Children who are exposed to violence at home or on the streets can learn that violence is a means of communication, problem-solving, or self-defense. This effect of normalization can feed violence itself.
Comprehensive approaches have emerged to combat the cycle: In Philadelphia, a groundbreaking program seeks to treat assault victims for trauma. In Memphis, a survey found that 37 percent of adults in the county during their youth had witnessed someone being shot or stabbed. Research on ACEs has, says a public defender, “given us a new common language when we’re advocating on behalf of kids in front of the courts that helps explain some of the behaviors that might not seem understandable if you’re just looking at it without understanding the history of this child’s life.” In St. Louis, responses include parenting classes to help families deal with stress;, education for school staff and students to recognize signs of trauma and stress, encouraging wellness, and prenatal programs to relieve stress in pregnant women.

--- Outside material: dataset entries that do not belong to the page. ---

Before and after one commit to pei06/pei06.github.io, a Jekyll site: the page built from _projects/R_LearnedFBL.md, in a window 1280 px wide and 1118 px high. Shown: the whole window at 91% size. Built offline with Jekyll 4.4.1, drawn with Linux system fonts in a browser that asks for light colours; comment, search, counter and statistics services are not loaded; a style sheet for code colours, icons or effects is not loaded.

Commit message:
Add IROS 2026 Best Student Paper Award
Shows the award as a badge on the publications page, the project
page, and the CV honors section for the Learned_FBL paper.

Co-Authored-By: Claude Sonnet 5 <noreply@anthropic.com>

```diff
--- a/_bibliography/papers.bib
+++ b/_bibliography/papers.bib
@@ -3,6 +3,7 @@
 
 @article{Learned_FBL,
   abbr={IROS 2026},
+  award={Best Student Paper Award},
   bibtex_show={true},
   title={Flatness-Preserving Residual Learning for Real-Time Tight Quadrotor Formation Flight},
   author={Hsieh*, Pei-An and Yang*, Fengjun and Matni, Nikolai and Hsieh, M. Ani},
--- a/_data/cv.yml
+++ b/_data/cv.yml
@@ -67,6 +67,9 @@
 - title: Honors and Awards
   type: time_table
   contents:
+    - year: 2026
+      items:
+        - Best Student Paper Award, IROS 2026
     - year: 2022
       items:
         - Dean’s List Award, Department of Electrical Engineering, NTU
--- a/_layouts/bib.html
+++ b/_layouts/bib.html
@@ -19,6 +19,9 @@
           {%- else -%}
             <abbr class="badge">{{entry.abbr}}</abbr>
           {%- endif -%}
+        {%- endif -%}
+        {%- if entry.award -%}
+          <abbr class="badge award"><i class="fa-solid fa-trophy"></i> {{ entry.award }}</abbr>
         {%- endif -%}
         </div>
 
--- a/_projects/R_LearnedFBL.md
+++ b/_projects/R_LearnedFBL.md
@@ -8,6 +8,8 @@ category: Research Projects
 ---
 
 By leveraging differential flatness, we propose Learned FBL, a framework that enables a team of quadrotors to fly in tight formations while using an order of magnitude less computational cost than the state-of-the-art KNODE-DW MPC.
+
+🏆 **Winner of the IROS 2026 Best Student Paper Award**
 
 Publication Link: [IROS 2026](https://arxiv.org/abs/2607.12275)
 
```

Research on these issues is embryonic, but it’s developing quickly. Efforts like the ones in Philadelphia and Memphis show early promise, but it’s important to follow them over time, both because such programs often show results in years rather than months and because you’ll want to establish that any impact is more than ephemeral. Ask: What are the concrete goals of a program, and how would one measure the positive effects of, for example, a wellness program for parents? If parents are dropping out of a parenthood program, why? What’s the science behind interventions, and if the overall environment in a neighborhood or family remains violent, can interventions be lasting and productive?